Stored dataset items:
- - - -
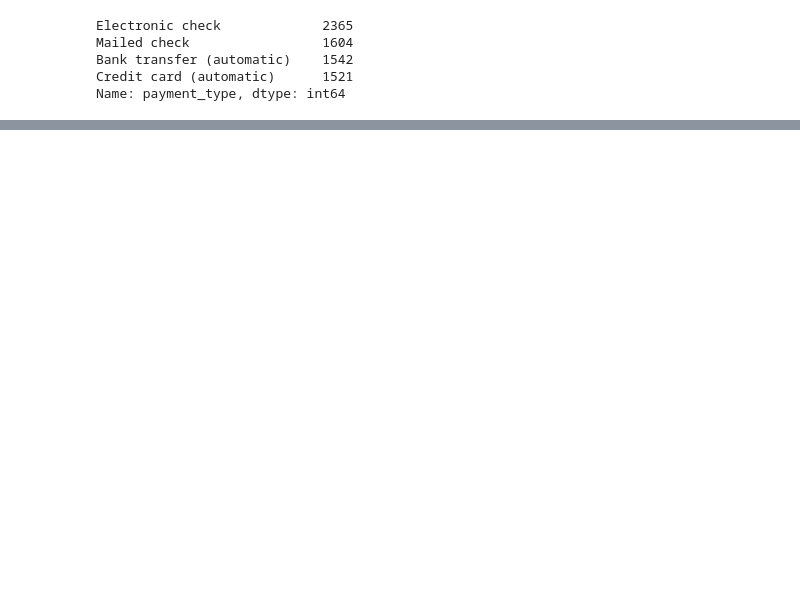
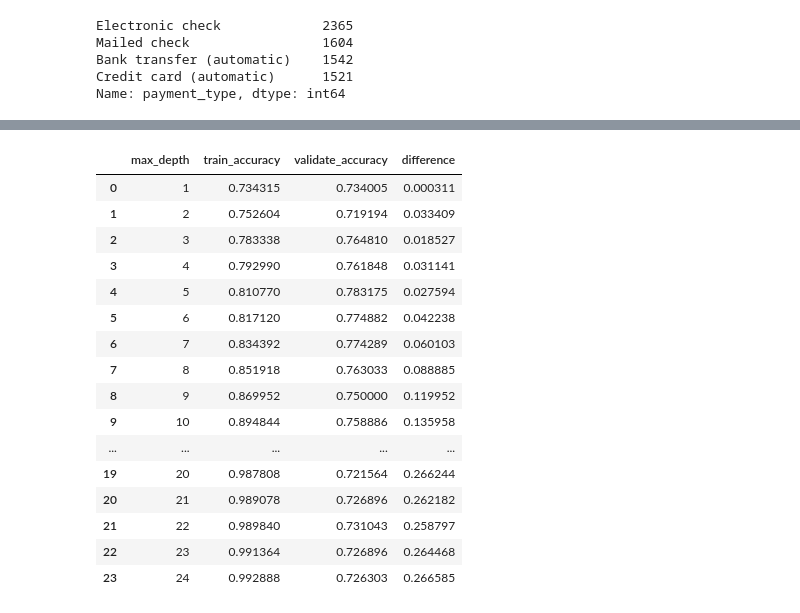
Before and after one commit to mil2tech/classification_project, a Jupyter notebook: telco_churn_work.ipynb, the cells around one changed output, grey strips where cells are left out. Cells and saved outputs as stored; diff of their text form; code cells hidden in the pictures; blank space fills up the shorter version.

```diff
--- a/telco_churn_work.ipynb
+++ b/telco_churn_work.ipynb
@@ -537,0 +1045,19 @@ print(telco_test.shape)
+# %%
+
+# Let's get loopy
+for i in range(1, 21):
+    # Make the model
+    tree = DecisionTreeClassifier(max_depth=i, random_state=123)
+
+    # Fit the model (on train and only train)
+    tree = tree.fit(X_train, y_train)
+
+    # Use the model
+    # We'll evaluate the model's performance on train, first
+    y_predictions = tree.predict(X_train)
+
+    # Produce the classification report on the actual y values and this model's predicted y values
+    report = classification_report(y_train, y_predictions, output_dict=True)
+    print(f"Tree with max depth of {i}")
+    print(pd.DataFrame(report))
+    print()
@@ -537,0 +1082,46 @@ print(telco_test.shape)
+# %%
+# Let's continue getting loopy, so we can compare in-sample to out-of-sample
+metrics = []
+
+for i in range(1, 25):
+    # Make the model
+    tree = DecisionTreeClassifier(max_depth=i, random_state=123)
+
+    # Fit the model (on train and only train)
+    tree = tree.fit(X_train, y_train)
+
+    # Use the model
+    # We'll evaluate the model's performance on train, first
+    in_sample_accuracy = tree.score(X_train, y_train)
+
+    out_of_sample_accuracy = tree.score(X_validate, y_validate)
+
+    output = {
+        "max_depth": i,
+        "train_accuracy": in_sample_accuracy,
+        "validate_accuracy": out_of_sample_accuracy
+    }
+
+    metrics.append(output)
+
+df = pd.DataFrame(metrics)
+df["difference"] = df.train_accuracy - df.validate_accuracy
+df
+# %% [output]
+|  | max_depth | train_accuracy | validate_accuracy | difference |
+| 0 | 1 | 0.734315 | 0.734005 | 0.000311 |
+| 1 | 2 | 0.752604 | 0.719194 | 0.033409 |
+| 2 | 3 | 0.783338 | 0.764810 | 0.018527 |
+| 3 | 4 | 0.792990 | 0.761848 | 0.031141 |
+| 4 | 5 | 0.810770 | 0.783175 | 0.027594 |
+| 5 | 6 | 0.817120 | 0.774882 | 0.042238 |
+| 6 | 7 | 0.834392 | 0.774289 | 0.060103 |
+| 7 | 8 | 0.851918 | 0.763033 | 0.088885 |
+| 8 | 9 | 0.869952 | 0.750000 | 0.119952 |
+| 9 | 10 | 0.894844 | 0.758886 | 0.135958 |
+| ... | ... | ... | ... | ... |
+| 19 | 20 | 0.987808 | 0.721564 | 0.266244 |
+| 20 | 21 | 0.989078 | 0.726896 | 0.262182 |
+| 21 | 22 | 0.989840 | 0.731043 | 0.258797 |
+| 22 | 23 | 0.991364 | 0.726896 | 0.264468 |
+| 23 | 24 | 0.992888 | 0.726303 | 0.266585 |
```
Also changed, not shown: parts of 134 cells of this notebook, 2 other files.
- - - -
- Exercise: In how many lines above does the word "score" appear? Answer with only the number.

- Result for this exercise: 2